» **Given data**
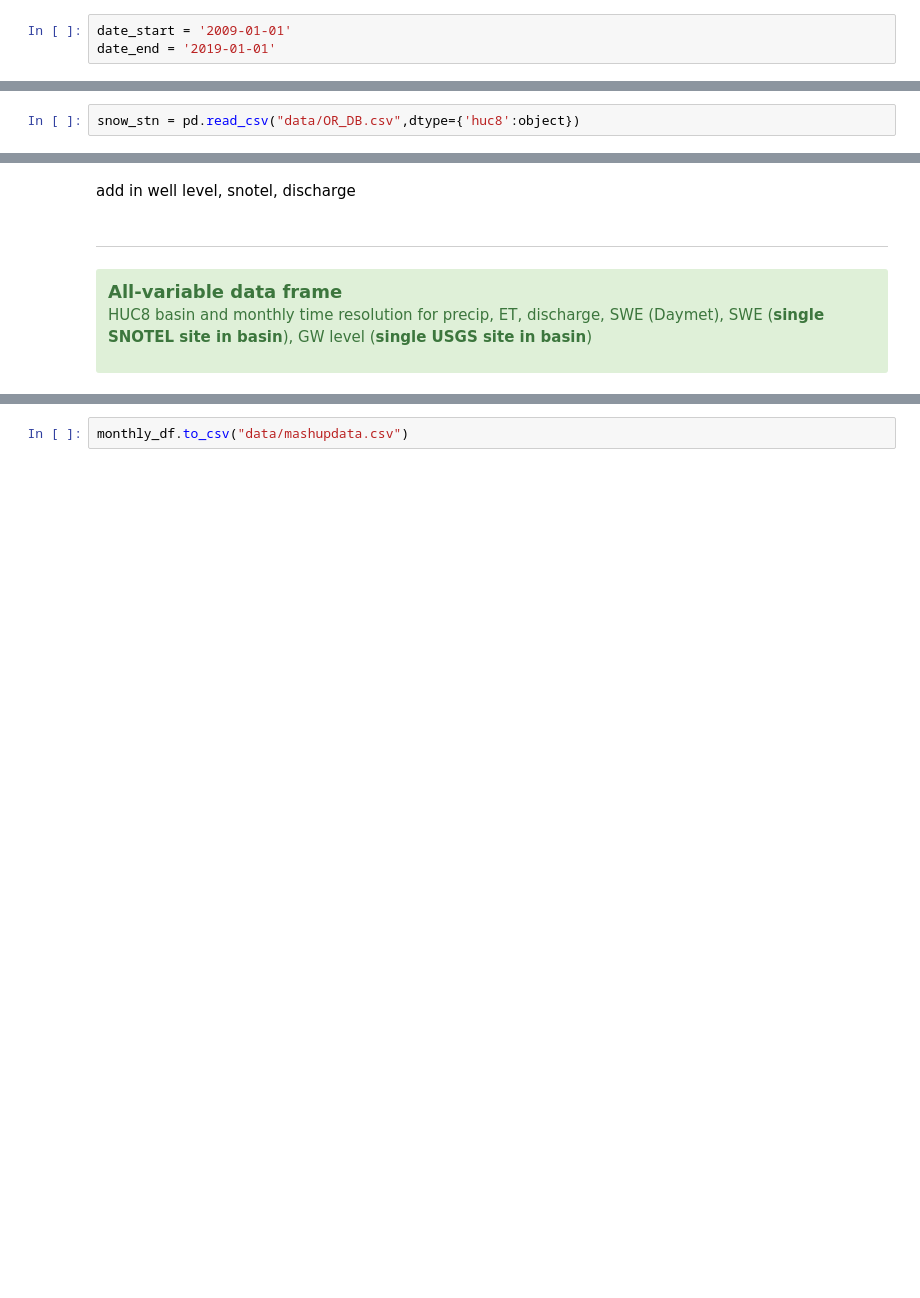
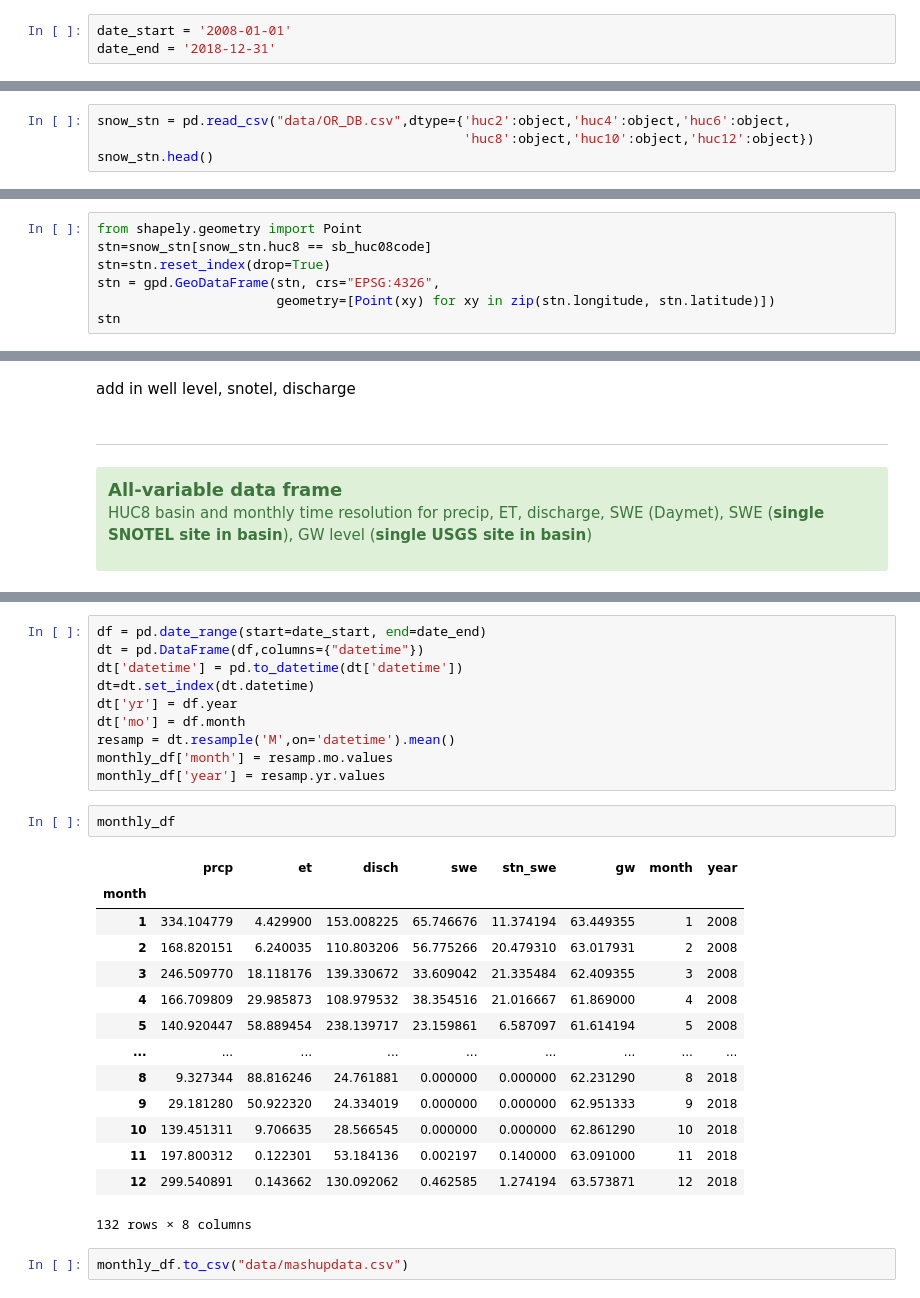
Before and after one commit to waterhackweek/whw2020_snowgw, a Jupyter notebook: mashup_spatial_snowGW.ipynb, the cells around one changed output, grey strips where cells are left out. Drawn from its saved outputs; the diff is of its cells as text; blank space fills up the shorter version.

Commit message:
added year and month to export file

```diff
--- a/mashup_spatial_snowGW.ipynb
+++ b/mashup_spatial_snowGW.ipynb
@@ -71,8 +71,8 @@ import hydrodata as hd
 
 To be reused with every dataset.
 # %%
-date_start = '2009-01-01'
-date_end = '2019-01-01'
+date_start = '2008-01-01'
+date_end = '2018-12-31'
 # %% [markdown]
 ## Select basin
 
@@ -408,4 +628,6 @@ sb_gw_ts_df
 # %% [markdown]
 ## SWE from SNOTEL
 # %%
-snow_stn = pd.read_csv("data/OR_DB.csv",dtype={'huc8':object})
+snow_stn = pd.read_csv("data/OR_DB.csv",dtype={'huc2':object,'huc4':object,'huc6':object,
+                                               'huc8':object,'huc10':object,'huc12':object})
+snow_stn.head()
@@ -414,0 +641,7 @@ stn
+# %%
+from shapely.geometry import Point
+stn=snow_stn[snow_stn.huc8 == sb_huc08code]
+stn=stn.reset_index(drop=True)
+stn = gpd.GeoDataFrame(stn, crs="EPSG:4326",
+                       geometry=[Point(xy) for xy in zip(stn.longitude, stn.latitude)])
+stn
@@ -609,2 +920,29 @@ monthly_df
+# %%
+df = pd.date_range(start=date_start, end=date_end)
+dt = pd.DataFrame(df,columns={"datetime"})
+dt['datetime'] = pd.to_datetime(dt['datetime'])
+dt=dt.set_index(dt.datetime)
+dt['yr'] = df.year
+dt['mo'] = df.month
+resamp = dt.resample('M',on='datetime').mean()
+monthly_df['month'] = resamp.mo.values
+monthly_df['year'] = resamp.yr.values
+# %%
+monthly_df
+# %% [output]
+|  | prcp | et | disch | swe | stn_swe | gw | month | year |
+| month |  |  |  |  |  |  |  |  |
+| 1 | 334.104779 | 4.429900 | 153.008225 | 65.746676 | 11.374194 | 63.449355 | 1 | 2008 |
+| 2 | 168.820151 | 6.240035 | 110.803206 | 56.775266 | 20.479310 | 63.017931 | 2 | 2008 |
+| 3 | 246.509770 | 18.118176 | 139.330672 | 33.609042 | 21.335484 | 62.409355 | 3 | 2008 |
+| 4 | 166.709809 | 29.985873 | 108.979532 | 38.354516 | 21.016667 | 61.869000 | 4 | 2008 |
+| 5 | 140.920447 | 58.889454 | 238.139717 | 23.159861 | 6.587097 | 61.614194 | 5 | 2008 |
+| ... | ... | ... | ... | ... | ... | ... | ... | ... |
+| 8 | 9.327344 | 88.816246 | 24.761881 | 0.000000 | 0.000000 | 62.231290 | 8 | 2018 |
+| 9 | 29.181280 | 50.922320 | 24.334019 | 0.000000 | 0.000000 | 62.951333 | 9 | 2018 |
+| 10 | 139.451311 | 9.706635 | 28.566545 | 0.000000 | 0.000000 | 62.861290 | 10 | 2018 |
+| 11 | 197.800312 | 0.122301 | 53.184136 | 0.002197 | 0.140000 | 63.091000 | 11 | 2018 |
+| 12 | 299.540891 | 0.143662 | 130.092062 | 0.462585 | 1.274194 | 63.573871 | 12 | 2018 |
+132 rows × 8 columns
 # %%
 monthly_df.to_csv("data/mashupdata.csv")
```
Also changed, not shown: parts of 41 cells of this notebook.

» **Problem requirements**
Collect the lines of the data that carry the word "Point".

» **Exercise output**
+from shapely.geometry import Point
+                       geometry=[Point(xy) for xy in zip(stn.longitude, stn.latitude)])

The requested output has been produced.